→ **ACTIVITY**
Report each line of the records where "provide" occurs.

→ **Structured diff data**
((
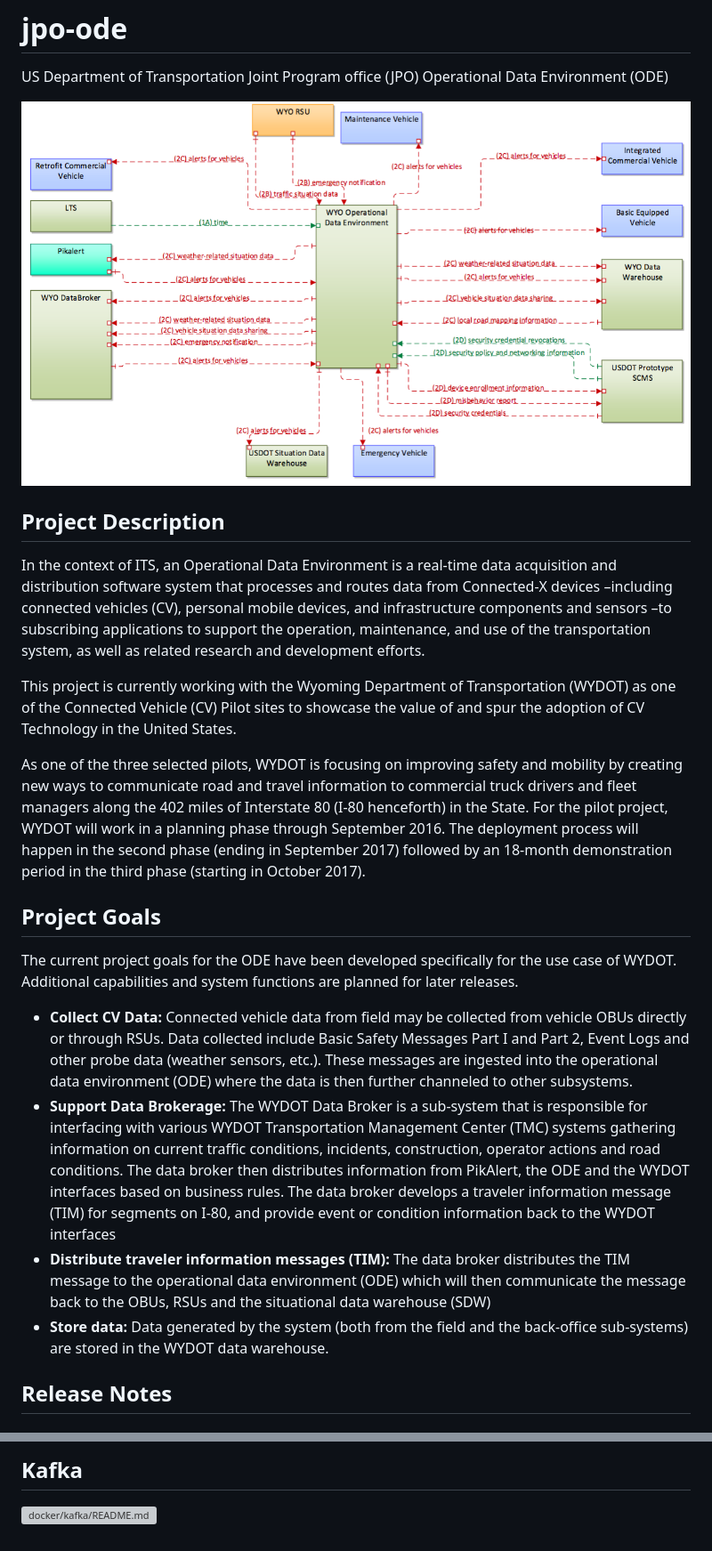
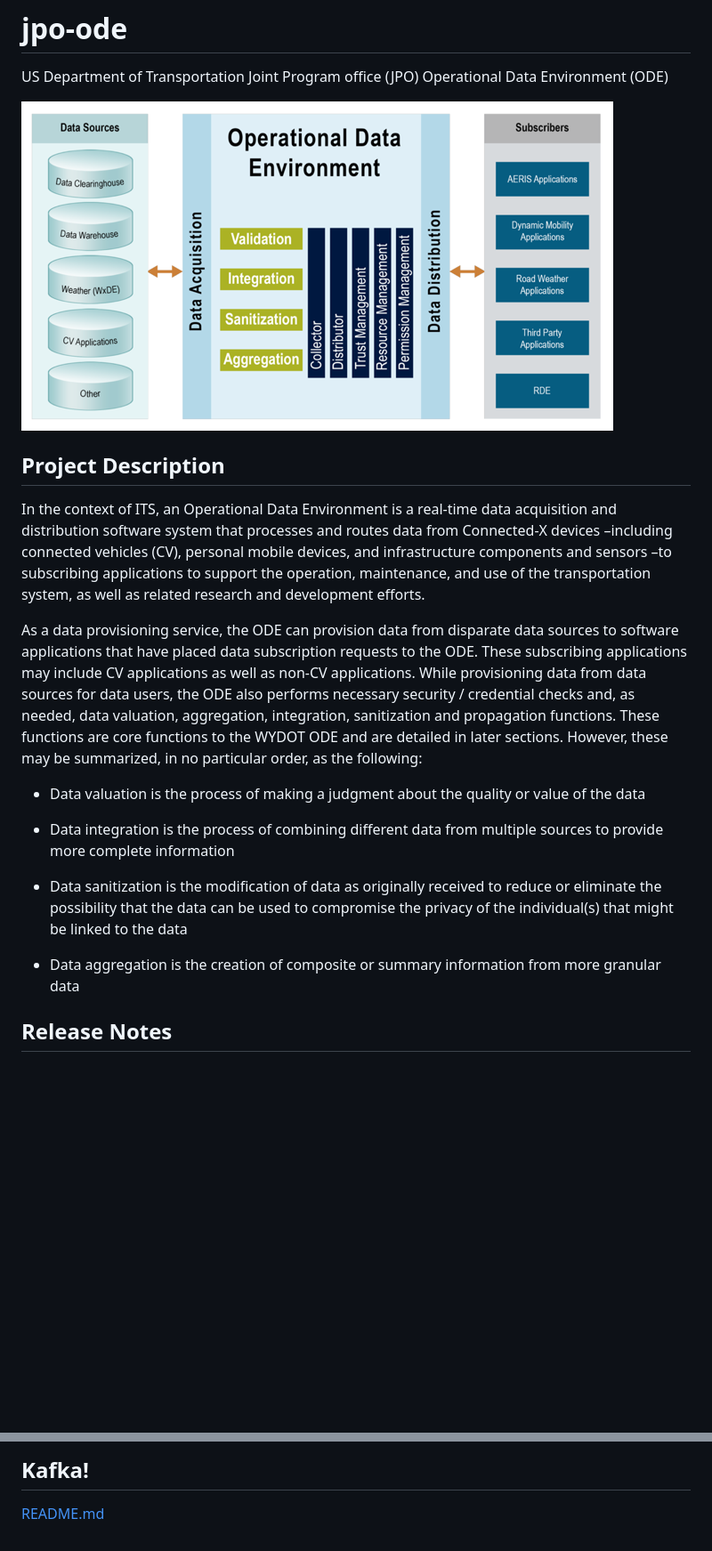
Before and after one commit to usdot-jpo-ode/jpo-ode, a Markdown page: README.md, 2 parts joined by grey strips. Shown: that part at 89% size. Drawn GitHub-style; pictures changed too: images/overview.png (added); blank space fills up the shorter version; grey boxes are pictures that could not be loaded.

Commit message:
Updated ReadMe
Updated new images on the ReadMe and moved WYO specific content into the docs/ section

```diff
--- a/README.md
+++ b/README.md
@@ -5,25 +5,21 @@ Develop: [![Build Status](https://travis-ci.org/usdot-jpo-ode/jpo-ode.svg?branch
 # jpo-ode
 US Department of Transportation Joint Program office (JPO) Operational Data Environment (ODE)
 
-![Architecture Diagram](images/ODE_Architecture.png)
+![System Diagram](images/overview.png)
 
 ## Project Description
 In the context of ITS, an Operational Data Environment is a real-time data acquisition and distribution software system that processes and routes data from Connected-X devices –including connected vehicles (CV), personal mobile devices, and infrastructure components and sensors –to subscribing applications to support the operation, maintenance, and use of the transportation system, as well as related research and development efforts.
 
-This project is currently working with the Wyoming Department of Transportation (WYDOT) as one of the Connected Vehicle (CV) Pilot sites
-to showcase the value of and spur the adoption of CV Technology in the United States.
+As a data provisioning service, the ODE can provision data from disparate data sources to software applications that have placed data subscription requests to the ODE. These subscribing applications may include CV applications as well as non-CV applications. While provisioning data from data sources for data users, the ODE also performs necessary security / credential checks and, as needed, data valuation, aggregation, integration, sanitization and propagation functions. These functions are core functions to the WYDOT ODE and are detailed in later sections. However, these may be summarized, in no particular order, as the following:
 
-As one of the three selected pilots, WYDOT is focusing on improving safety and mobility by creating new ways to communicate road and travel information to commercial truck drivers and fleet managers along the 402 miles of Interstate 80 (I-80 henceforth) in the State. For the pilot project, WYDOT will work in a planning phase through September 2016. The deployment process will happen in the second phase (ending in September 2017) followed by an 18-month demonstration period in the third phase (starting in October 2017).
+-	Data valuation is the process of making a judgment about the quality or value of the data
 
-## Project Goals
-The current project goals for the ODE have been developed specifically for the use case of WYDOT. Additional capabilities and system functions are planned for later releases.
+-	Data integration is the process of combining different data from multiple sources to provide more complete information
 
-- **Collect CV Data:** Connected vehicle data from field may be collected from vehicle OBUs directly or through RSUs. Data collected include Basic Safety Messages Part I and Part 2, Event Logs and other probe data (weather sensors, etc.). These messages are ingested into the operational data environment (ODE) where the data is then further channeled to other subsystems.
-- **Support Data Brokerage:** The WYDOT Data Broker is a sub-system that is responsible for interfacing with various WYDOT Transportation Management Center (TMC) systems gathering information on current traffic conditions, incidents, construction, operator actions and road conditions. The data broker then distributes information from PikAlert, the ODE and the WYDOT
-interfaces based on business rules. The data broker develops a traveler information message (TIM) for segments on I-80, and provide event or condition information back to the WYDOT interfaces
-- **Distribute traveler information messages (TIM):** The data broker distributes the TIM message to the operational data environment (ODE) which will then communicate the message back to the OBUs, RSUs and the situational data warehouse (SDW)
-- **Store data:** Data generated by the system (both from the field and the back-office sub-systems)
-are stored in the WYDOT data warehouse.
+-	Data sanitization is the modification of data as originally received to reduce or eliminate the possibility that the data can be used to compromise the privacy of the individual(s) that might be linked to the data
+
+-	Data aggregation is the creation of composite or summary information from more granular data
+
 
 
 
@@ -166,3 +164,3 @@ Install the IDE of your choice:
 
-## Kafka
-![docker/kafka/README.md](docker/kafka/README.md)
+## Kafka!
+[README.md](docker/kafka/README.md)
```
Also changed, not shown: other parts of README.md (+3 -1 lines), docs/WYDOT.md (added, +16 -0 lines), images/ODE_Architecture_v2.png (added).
))
→ **EXERCISE RESULT**
+-	Data integration is the process of combining different data from multiple sources to provide more complete information
-interfaces based on business rules. The data broker develops a traveler information message (TIM) for segments on I-80, and provide event or condition information back to the WYDOT interfaces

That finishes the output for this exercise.